Activity: Note each line of the listing that contains the string "none", and copy it.

Recorded information:

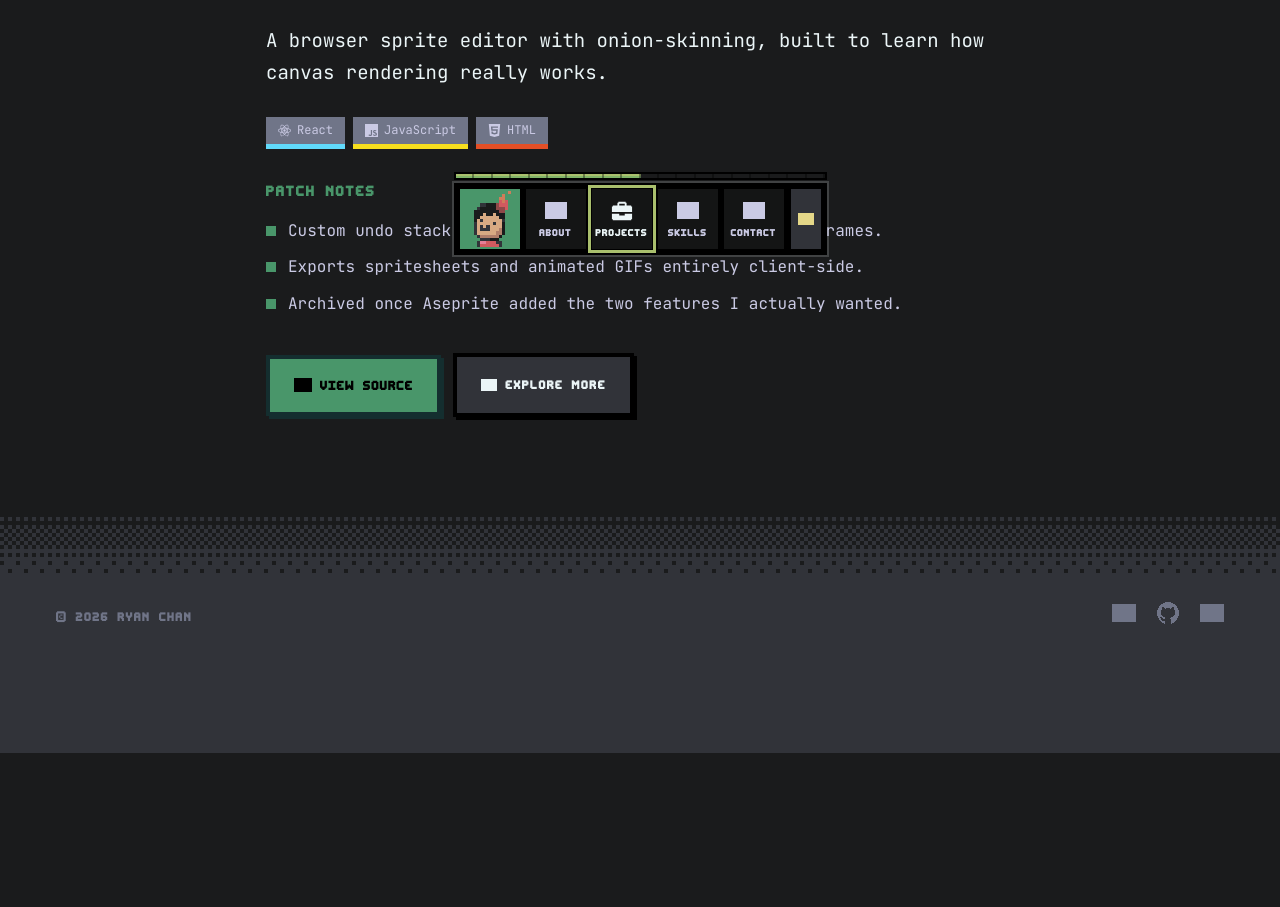
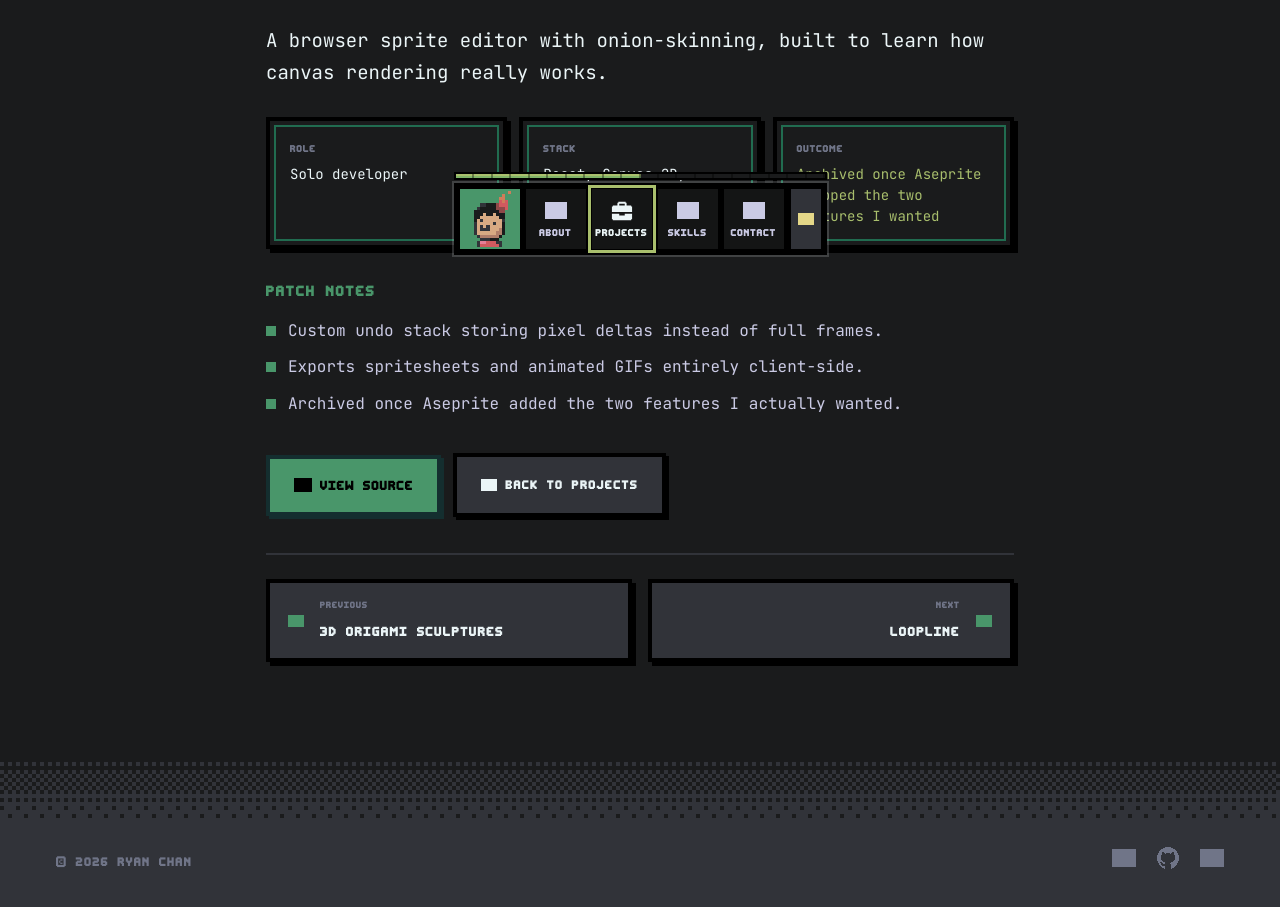
Before and after one commit to rychan404/RyanChan, an Astro site: page /projects/pixelforge in a window 1280 px wide. Shown: the part 525-1432 px from the top of the page. Before the commit the page ends 1278 px from the top, so only its background shows below. Built offline with nearby package versions, Linux system fonts and the light colour scheme; Astro itself is replaced by a stand-in of ours; grey boxes are pictures that could not be loaded.

Commit message:
feat: rebuild the project page as a centred column with outcome and neighbour cards
Role, stack and a new optional outcome field show as framed stat cards; previous
and next project cards replace explore more; the tags row is gone; the page's
content dithers in on load.

```diff
--- a/src/content/projects.ts
+++ b/src/content/projects.ts
@@ -12,8 +12,9 @@ export type ProjectData = {
   status: 'Completed' | 'In Progress';
   blurb: string;
   tags: string[];
-  role: string;            // real content, currently unrendered
-  stack: string;           // real content, currently unrendered
+  role: string;
+  stack: string;
+  outcome?: string;
   slotHint: string;
   cta: string;
   ctaUrl?: string;         // absent -> the CTA preventDefaults, as the prototype does
--- a/src/content/projects/01-tilebreaker/index.md
+++ b/src/content/projects/01-tilebreaker/index.md
@@ -7,6 +7,7 @@ blurb: "A 2D puzzle-platformer about rewinding your own mistakes. Built solo in
 tags: ["GitHub"]
 role: "Solo developer"
 stack: "Godot 4, GDScript"
+outcome: "Placed 12th of 340 entries in a month-long game jam"
 slotHint: "Drop a gameplay screenshot"
 cta: "Play On Itch"
 image: "./umd-coffee-pic.png"
--- a/src/content/projects/02-loopline/index.md
+++ b/src/content/projects/02-loopline/index.md
@@ -7,6 +7,7 @@ blurb: "A CLI task runner that watches your project and reruns only what actuall
 tags: ["Docker", "GitHub"]
 role: "Maintainer"
 stack: "Rust, tokio, notify"
+outcome: "Cut the build loop from 40s to under 3s; 190 stars on GitHub"
 slotHint: "Drop a terminal screenshot"
 cta: "View Source"
 ---
--- a/src/content/projects/03-nightshift/index.md
+++ b/src/content/projects/03-nightshift/index.md
@@ -7,6 +7,7 @@ blurb: "A scheduling bot for a 4,000-member game-dev server. Handles timezones s
 tags: ["TypeScript", "JavaScript", "PostgreSQL"]
 role: "Solo developer"
 stack: "TypeScript, discord.js, Postgres"
+outcome: "Runs 1,200 scheduled jobs a week for a 4,000-member server"
 slotHint: "Drop a bot UI screenshot"
 cta: "View Source"
 ---
--- a/src/content/projects/04-pixelforge/index.md
+++ b/src/content/projects/04-pixelforge/index.md
@@ -7,6 +7,7 @@ blurb: "A browser sprite editor with onion-skinning, built to learn how canvas r
 tags: ["React", "JavaScript", "HTML"]
 role: "Solo developer"
 stack: "React, Canvas 2D, IndexedDB"
+outcome: "Archived once Aseprite shipped the two features I wanted"
 slotHint: "Drop an editor screenshot"
 cta: "View Source"
 ---
--- a/src/content/projects/05-dust-and-neon/index.md
+++ b/src/content/projects/05-dust-and-neon/index.md
@@ -7,6 +7,7 @@ blurb: "A nine-minute sci-fi short. I cut picture, built the sound design, and g
 tags: ["Premiere Pro", "After Effects", "DaVinci Resolve"]
 role: "Editor / colourist"
 stack: "Premiere Pro, After Effects, DaVinci"
+outcome: "Official selection at two regional student festivals"
 slotHint: "Drop a still from the film"
 cta: "Watch On YouTube"
 ---
--- a/src/content/projects/06-devlog-series/index.md
+++ b/src/content/projects/06-devlog-series/index.md
@@ -7,6 +7,7 @@ blurb: "Twelve episodes documenting a game from empty repo to launch day. Writte
 tags: ["YouTube", "Motion", "Writing"]
 role: "Writer / editor"
 stack: "Premiere Pro, After Effects"
+outcome: "Episode seven crossed 90k views and doubled the channel"
 slotHint: "Drop a devlog thumbnail"
 cta: "Watch The Series"
 ---
--- a/src/content/projects/07-terra-nova-trailer/index.md
+++ b/src/content/projects/07-terra-nova-trailer/index.md
@@ -7,6 +7,7 @@ blurb: "A 75-second launch trailer for an indie colony sim. Client work, cut to
 tags: ["Trailer", "Sound", "Client"]
 role: "Editor"
 stack: "Premiere Pro, Audition"
+outcome: "Wishlists went up 4x in the launch week"
 slotHint: "Drop a trailer still"
 cta: "Watch Trailer"
 ---
--- a/src/content/projects/08-piano-covers/index.md
+++ b/src/content/projects/08-piano-covers/index.md
@@ -7,6 +7,7 @@ blurb: "Self-taught piano, mostly game and film themes. No pressure, just practi
 tags: ["Piano", "Music"]
 role: "Just for fun"
 stack: "—"
+outcome: "Working through a Studio Ghibli songbook, about twenty minutes a day"
 slotHint: "Drop a piano photo/video still"
 cta: "Watch On YouTube"
 ---
--- a/src/content/projects/09-origami-sculptures/index.md
+++ b/src/content/projects/09-origami-sculptures/index.md
@@ -7,6 +7,7 @@ blurb: "Modular origami built from hundreds of folded triangle units — no glue
 tags: ["Origami", "Craft"]
 role: "Just for fun"
 stack: "—"
+outcome: "Largest piece so far used just over 700 paper units"
 slotHint: "Drop a photo of a finished piece"
 cta: "See More Photos"
 ---
--- a/src/content/schema.ts
+++ b/src/content/schema.ts
@@ -20,6 +20,8 @@ export const projectSchema = ({ image }: { image: () => z.ZodType<{ src: string
     tags: z.array(z.string()),
     role: z.string(),
     stack: z.string(),
+    // The headline result, shown beside role and stack on the detail page.
+    outcome: z.string().min(1).optional(),
     slotHint: z.string().min(1),
     cta: z.string().min(1),
     ctaUrl: z.url().optional(),
--- a/src/pages/projects/[id].astro
+++ b/src/pages/projects/[id].astro
@@ -2,17 +2,24 @@
 import { render } from 'astro:content';
 import Base from '../../layouts/Base.astro';
 import { loadProjects, type ProjectEntry } from '../../content/load';
-import { ProjectDetailIsland } from '../../routes/ProjectDetail';
+import { ProjectDetailIsland, type Props } from '../../routes/ProjectDetail';
 
 export async function getStaticPaths() {
-  return (await loadProjects()).map((p) => ({ params: { id: p.project.id }, props: p }));
+  const all = await loadProjects();
+  // Previous / next in roster order (newest first), wrapping at the ends.
+  // Only what the cards draw is passed on, so each page ships two fields per neighbour.
+  const link = ({ project: { id, title } }: ProjectEntry) => ({ id, title });
+  return all.map((p, i) => ({
+    params: { id: p.project.id },
+    props: { ...p, prev: link(all.at(i - 1)!), next: link(all[(i + 1) % all.length]) },
+  }));
 }
 
-const { entry, project } = Astro.props as ProjectEntry;
+const { entry, project, prev, next } = Astro.props as ProjectEntry & Pick<Props, 'prev' | 'next'>;
 const { Content } = await render(entry);
 ---
 <Base title={`${project.title} — Ryan Chan`} description={project.blurb} path={`/projects/${project.id}`}>
-  <ProjectDetailIsland client:load project={project}>
+  <ProjectDetailIsland client:load project={project} prev={prev} next={next}>
     <Content />
   </ProjectDetailIsland>
 </Base>
--- a/src/routes/ProjectDetail.tsx
+++ b/src/routes/ProjectDetail.tsx
@@ -2,12 +2,30 @@ import { StrictMode, type ReactNode } from 'react';
 import { NavRail } from '../layout/NavRail';
 import { Footer } from '../layout/Footer';
 import { ImageSlot } from '../components/ImageSlot';
-import { TagChip } from '../components/TagChip';
 import { PixelIcon } from '../components/PixelIcon';
 import type { Project } from '../content/projects';
 import { ThemeProvider, useTheme } from '../hooks/useTheme';
 
-function Found({ project, children }: { project: Project; children: ReactNode }) {
+/** A neighbouring project, as the previous / next cards draw it. */
+type Neighbour = Pick<Project, 'id' | 'title'>;
+
+function NeighbourLink({ to, rel }: { to: Neighbour; rel: 'prev' | 'next' }) {
+  const arrow = (
+    <PixelIcon name="ui/arrow-left-solid" size={16} className="rc-detail-arrow" style={rel === 'next' ? { transform: 'scaleX(-1)' } : undefined} />
+  );
+  return (
+    <a href={`/projects/${to.id}`} rel={rel} className="rc-detail-link">
+      {rel === 'prev' ? arrow : null}
+      <span className="rc-detail-link-text">
+        <span className="rc-detail-link-dir">{rel === 'prev' ? 'Previous' : 'Next'}</span>
+        <span className="rc-detail-link-name">{to.title}</span>
+      </span>
+      {rel === 'next' ? arrow : null}
+    </a>
+  );
+}
+
+function Found({ project, prev, next, children }: { project: Project; prev?: Neighbour; next?: Neighbour; children: ReactNode }) {
   return (
     <>
       {/* Image region wrapper */}
@@ -22,14 +40,6 @@ function Found({ project, children }: { project: Project; children: ReactNode })
           }}
         >
           <ImageSlot placeholder={project.slotHint} src={project.image} alt={project.title} />
-          <a
-            href="/#projects"
-            className="rc-pixel-back rc-back-float"
-            style={{ position: 'absolute', right: '16px', top: '16px' }}
-          >
-            <PixelIcon name="ui/arrow-left-solid" size={16} />
-            <span className="rc-desktop-only">BACK TO PROJECTS</span>
-          </a>
         </div>
       </div>
 
@@ -65,12 +75,11 @@ function Found({ project, children }: { project: Project; children: ReactNode })
           {project.blurb}
         </p>
 
-        {/* Tags */}
-        <div style={{ display: 'flex', gap: '8px', flexWrap: 'wrap' }}>
-          {project.tags.map((tag) => (
-            <TagChip key={tag} name={tag} />
-          ))}
-        </div>
+        <dl className="rc-detail-stats">
+          <div className="rc-stat"><dt>Role</dt><dd>{project.role}</dd></div>
+          <div className="rc-stat"><dt>Stack</dt><dd>{project.stack}</dd></div>
+          {project.outcome ? <div className="rc-stat rc-stat-outcome"><dt>Outcome</dt><dd>{project.outcome}</dd></div> : null}
+        </dl>
 
         {/* PATCH NOTES */}
         <div>
@@ -99,15 +108,18 @@ function Found({ project, children }: { project: Project; children: ReactNode })
             <PixelIcon name="ui/external-link-solid" size={18} />
             {project.cta}
           </a>
-          <a
-            href="/#projects"
-            className="rc-pixel-back"
-            style={{ padding: '16px 24px' }}
-          >
+          <a href="/#projects" className="rc-pixel-back" style={{ padding: '16px 24px' }}>
             <PixelIcon name="ui/arrow-left-solid" size={16} />
-            EXPLORE MORE
+            BACK TO PROJECTS
           </a>
         </div>
+
+        {prev && next ? (
+          <nav className="rc-detail-nav" aria-label="More projects">
+            <NeighbourLink to={prev} rel="prev" />
+            <NeighbourLink to={next} rel="next" />
+          </nav>
+        ) : null}
       </div>
     </>
   );
@@ -152,9 +164,9 @@ function NotFound() {
   );
 }
 
-type Props = { project?: Project; children?: ReactNode };
+export type Props = { project?: Project; prev?: Neighbour; next?: Neighbour; children?: ReactNode };
 
-export function ProjectDetail({ project, children }: Props): JSX.Element {
+export function ProjectDetail({ project, prev, next, children }: Props): JSX.Element {
   const { themeClass } = useTheme();
 
   return (
@@ -169,9 +181,9 @@ export function ProjectDetail({ project, children }: Props): JSX.Element {
       }}
     >
       <NavRail route="detail" active={2} />
-      <div className="rc-main" style={{ minHeight: '100vh' }}>
+      <div className="rc-main rc-page-dissolve" style={{ minHeight: '100vh' }}>
         <div style={{ flex: 1, display: 'flex', flexDirection: 'column' }}>
-          {project ? <Found project={project}>{children}</Found> : <NotFound />}
+          {project ? <Found project={project} prev={prev} next={next}>{children}</Found> : <NotFound />}
         </div>
         <Footer marginTop="auto" />
       </div>
--- a/src/styles/interactions.css
+++ b/src/styles/interactions.css
@@ -25,8 +25,8 @@
 /* project card — line 251 */
 .rc-project-card:hover{transform:var(--raise-card);box-shadow:var(--shadow-card-hover) var(--color-border)}
 .rc-project-card:active{transform:var(--press-card);box-shadow:0 0 0 var(--color-border)}
-.rc-roster-tile:hover{transform:var(--raise-card);box-shadow:var(--shadow-card-hover) var(--color-ink)}
-.rc-roster-tile:active{transform:var(--press-card);box-shadow:0 0 0 var(--color-ink)}
+.rc-roster-tile:hover,.rc-detail-link:hover{transform:var(--raise-card);box-shadow:var(--shadow-card-hover) var(--color-ink)}
+.rc-roster-tile:active,.rc-detail-link:active{transform:var(--press-card);box-shadow:0 0 0 var(--color-ink)}
 
 /* "Send Another" ghost button — line 426 */
 .rc-ghost-btn:active{transform:var(--press-control);box-shadow:0 0 0 var(--color-border)}
--- a/src/styles/patterns.css
+++ b/src/styles/patterns.css
@@ -111,6 +111,11 @@
   80%,99%{-webkit-mask-image:var(--dither-mask-75);mask-image:var(--dither-mask-75)}
 }
 
+/* Page dissolve: the project page's content appears through the same dither steps on load.
+   CSS only, so it plays from first paint with no flash; the nav rail sits outside it and stays put. */
+.rc-page-dissolve{-webkit-mask-size:16px 16px;mask-size:16px 16px;mask-clip:no-clip;animation:rc-dissolve-in 500ms linear}
+@media (prefers-reduced-motion: reduce){.rc-page-dissolve{animation:none}}
+
 /* Scenes — the off-screen pause, set by useScenePause.
    animation-play-state is not inherited, so the descendant selector is not
    optional, and !important is what lets one class beat the `animation`
@@ -132,9 +137,26 @@
 .rc-patch-notes li{position:relative;padding-left:22px;font-size:var(--fs-16);line-height:1.65;color:var(--color-text-muted)}
 .rc-patch-notes li::before{content:'';position:absolute;left:0;top:8px;width:10px;height:10px;background:var(--color-primary)}
 
-/* Pixel back button — the detail page's three BACK / EXPLORE MORE links. Padding and
+/* Pixel back button — the BACK TO PROJECTS links on the detail and not-found pages. Padding and
    placement stay inline; hover and press live in interactions.css. */
 .rc-pixel-back{display:inline-flex;align-items:center;gap:8px;font-family:var(--font-display);font-size:var(--fs-15);letter-spacing:.05em;color:var(--color-text);background:var(--color-surface);border:var(--border-thick) solid var(--color-ink);box-shadow:var(--shadow-control) var(--color-ink);text-decoration:none;cursor:pointer}
+
+/* Project detail: role / stack / outcome as framed cards (the skills detail's inner
+   green ring), then previous / next cards. */
+.rc-detail-stats{display:grid;grid-auto-flow:column;grid-auto-columns:minmax(0,1fr);gap:12px;margin:0}
+.rc-stat{display:flex;flex-direction:column;gap:6px;padding:18px 20px;background:var(--color-bg);border:var(--border-thick) solid var(--color-ink);outline:var(--border-thin) solid var(--color-heading-shadow);outline-offset:-10px;box-shadow:var(--shadow-card) var(--color-ink)}
+.rc-stat dt{font-family:var(--font-display);font-size:var(--fs-12);letter-spacing:.04em;text-transform:uppercase;color:var(--color-text-dim)}
+.rc-stat dd{margin:0;font-size:var(--fs-14);line-height:1.5;color:var(--color-text)}
+.rc-stat-outcome dd{color:var(--color-heading)}
+.theme-light .rc-stat-outcome dd{color:var(--color-accent-text)}
+.rc-detail-nav{display:grid;grid-template-columns:repeat(2,minmax(0,1fr));gap:16px;margin-top:8px;padding-top:24px;border-top:var(--border-thin) solid var(--color-surface)}
+.rc-detail-link{display:flex;align-items:center;gap:16px;padding:14px 18px;background:var(--color-surface);border:var(--border-thick) solid var(--color-ink);box-shadow:var(--shadow-card) var(--color-ink);color:var(--color-text);text-decoration:none}
+.rc-detail-link[rel=next]{justify-content:flex-end;text-align:right}
+.rc-detail-link:focus-visible{outline:var(--border-thin) solid var(--color-heading);outline-offset:var(--border-thin)}
+.rc-detail-arrow{flex:none;color:var(--color-accent-text)}
+.rc-detail-link-text{display:flex;flex-direction:column;gap:4px;min-width:0}
+.rc-detail-link-dir{font-family:var(--font-display);font-size:var(--fs-11);letter-spacing:.04em;text-transform:uppercase;color:var(--color-text-dim)}
+.rc-detail-link-name{font-family:var(--font-display);font-size:var(--fs-16);letter-spacing:.04em;text-transform:uppercase;white-space:nowrap;overflow:hidden;text-overflow:ellipsis}
 
 /* Responsive layout. One breakpoint, the same (max-width:860px) useIsMobile
    reads — that hook now only swaps markup (the project filter). Living
@@ -161,7 +183,6 @@
 .rc-detail-top{padding:40px 56px 0}
 .rc-detail-body{padding:40px 56px 96px}
 .rc-notfound{padding:0 56px}
-.rc-back-float{padding:8px 14px}
 .rc-mobile-only{display:none}
 /* Hotbar (NavRail), slim: one black frame, the headshot and the link cells
    split by thin gaps, fixed bottom-centre. Each cell has its name under the
@@ -248,8 +269,9 @@
   .rc-footer-bar{padding:24px 20px 108px}
   .rc-detail-top{padding:24px 20px 0}
   .rc-detail-body{padding:24px 20px 72px}
+  .rc-detail-stats{grid-auto-flow:row}
+  .rc-detail-nav{grid-template-columns:1fr}
   .rc-notfound{padding:0 20px}
-  .rc-back-float{padding:10px}
   .rc-mobile-only{display:inline}
   .rc-desktop-only{display:none}
 }
```
Also changed, not shown: src/routes/ProjectDetail.test.tsx (+30 -9 lines).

Task output:
+@media (prefers-reduced-motion: reduce){.rc-page-dissolve{animation:none}}
 .rc-pixel-back{display:inline-flex;align-items:center;gap:8px;font-family:var(--font-display);font-size:var(--fs-15);letter-spacing:.05em;color:var(--color-text);background:var(--color-surface);border:var(--border-thick) solid var(--color-ink);box-shadow:var(--shadow-control) var(--color-ink);text-decoration:none;cursor:pointer}
+.rc-detail-link{display:flex;align-items:center;gap:16px;padding:14px 18px;background:var(--color-surface);border:var(--border-thick) solid var(--color-ink);box-shadow:var(--shadow-card) var(--color-ink);color:var(--color-text);text-decoration:none}
+.rc-detail-arrow{flex:none;color:var(--color-accent-text)}
 .rc-mobile-only{display:none}
   .rc-desktop-only{display:none}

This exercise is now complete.